The Path to Luma is an amazing puzzle game in every sense of the word. This is quite literally a puzzle game, which is charging the player with manipulating the elements withing its spherical levels to get from A to B, typically before heading straight back again. It is a set up that we have seen time and again on iOS, although usually delivered in a flatter, more 2D focused form.
For The Path to Luma, developer Phosphor Games Studio has partnered up with NRG, a firm that focuses on developing low carbon and essentially clean energy technologies. the basics of The Path to Luma are easy enough to grasp: reviving a planet involves getting to a set location, usually opening up a number of gates as you go.
The puzzles are not really too taxing, opening up an early gate, for example, is a matter of fetching a battery pack, charging it up and then placing it in a holder near said gate in order to power it open. Indeed, the first run of levels focuses on solar energy, planting a ‘solar spear’ in set holsters around the planet and then turning said world on its axis so that the sun powers up the entire surface.
You will also have to traverse bridges over gaps in your path bridges that can be moved into place simply by dragging them and, as stated, open up a number of blockers in your way, but the whole affair is relatively simple. It is almost as if a simple game idea has been picked up from the cutting room floor and married up with a pitch focused on promoting sustainable, clean energy, and the two elements simply are not a good fit.
The Path to Luma’s environmentally friendly theme and then dressed up by a particularly talented visual artist. Shortly, it does not really work, though the game’s big saving grace is that it’s free and without in-app purchase. On those terms, it’d be a little puzzling to complain about its faults all too much.

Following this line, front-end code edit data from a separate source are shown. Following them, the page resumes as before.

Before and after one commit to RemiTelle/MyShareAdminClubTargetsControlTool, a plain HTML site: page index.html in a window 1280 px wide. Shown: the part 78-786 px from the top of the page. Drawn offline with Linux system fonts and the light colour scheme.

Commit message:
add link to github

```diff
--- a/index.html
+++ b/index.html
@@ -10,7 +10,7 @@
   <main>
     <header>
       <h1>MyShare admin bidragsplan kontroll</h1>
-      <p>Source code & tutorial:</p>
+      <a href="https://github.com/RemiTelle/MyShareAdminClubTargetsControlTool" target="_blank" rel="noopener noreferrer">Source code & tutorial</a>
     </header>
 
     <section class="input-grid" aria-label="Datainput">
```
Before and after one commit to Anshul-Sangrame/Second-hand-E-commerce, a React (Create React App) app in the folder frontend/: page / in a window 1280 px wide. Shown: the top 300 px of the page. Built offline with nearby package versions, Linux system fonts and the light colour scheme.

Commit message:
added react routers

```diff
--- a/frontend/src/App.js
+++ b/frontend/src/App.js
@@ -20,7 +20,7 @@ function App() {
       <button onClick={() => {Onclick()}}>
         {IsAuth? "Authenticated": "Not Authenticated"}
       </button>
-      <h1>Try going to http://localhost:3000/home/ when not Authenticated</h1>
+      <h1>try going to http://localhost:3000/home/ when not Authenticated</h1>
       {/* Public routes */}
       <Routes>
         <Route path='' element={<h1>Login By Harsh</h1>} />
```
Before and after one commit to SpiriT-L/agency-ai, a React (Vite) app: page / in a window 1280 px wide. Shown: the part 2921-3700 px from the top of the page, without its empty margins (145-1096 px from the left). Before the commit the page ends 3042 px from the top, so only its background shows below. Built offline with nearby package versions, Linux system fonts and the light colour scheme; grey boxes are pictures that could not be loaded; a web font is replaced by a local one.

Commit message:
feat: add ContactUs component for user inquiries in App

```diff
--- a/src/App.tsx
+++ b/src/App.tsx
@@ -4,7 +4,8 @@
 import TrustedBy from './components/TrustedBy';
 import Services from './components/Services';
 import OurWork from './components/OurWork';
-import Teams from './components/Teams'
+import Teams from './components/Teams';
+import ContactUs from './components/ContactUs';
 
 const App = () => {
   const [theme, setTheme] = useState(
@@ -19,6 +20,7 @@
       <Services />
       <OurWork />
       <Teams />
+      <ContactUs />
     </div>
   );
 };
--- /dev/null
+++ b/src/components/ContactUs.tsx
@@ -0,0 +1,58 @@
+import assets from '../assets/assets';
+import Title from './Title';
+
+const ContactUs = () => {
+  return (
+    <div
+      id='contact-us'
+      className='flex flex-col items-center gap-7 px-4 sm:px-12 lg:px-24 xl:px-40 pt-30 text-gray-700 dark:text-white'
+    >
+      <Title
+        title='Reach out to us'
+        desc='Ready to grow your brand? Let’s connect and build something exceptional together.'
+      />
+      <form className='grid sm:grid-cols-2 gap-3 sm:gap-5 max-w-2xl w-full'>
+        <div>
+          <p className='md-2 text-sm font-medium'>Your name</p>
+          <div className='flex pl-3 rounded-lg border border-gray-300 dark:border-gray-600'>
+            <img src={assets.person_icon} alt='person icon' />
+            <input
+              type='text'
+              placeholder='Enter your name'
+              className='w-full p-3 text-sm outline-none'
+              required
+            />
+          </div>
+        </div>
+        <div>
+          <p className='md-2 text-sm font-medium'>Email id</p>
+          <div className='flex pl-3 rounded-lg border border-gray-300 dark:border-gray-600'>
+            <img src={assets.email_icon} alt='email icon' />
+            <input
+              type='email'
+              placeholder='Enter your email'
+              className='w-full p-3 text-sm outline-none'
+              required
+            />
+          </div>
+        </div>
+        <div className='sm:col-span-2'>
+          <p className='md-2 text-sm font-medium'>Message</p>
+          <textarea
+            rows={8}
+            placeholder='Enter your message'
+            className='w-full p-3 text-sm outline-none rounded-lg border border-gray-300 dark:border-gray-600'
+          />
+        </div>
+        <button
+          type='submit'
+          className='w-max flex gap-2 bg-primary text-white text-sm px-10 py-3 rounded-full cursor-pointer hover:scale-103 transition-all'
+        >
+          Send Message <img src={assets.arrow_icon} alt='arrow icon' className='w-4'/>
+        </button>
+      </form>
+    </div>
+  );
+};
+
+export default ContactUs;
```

The Path to Luma is a bit messy, a bit sketchy, a bit patchy. Its puzzle set up never really bonds with its 3D setting, in spite of some really nice elements designed to push clean energy and green issues. All in all, it feels a little bit like a series of compromises that never truly pay off.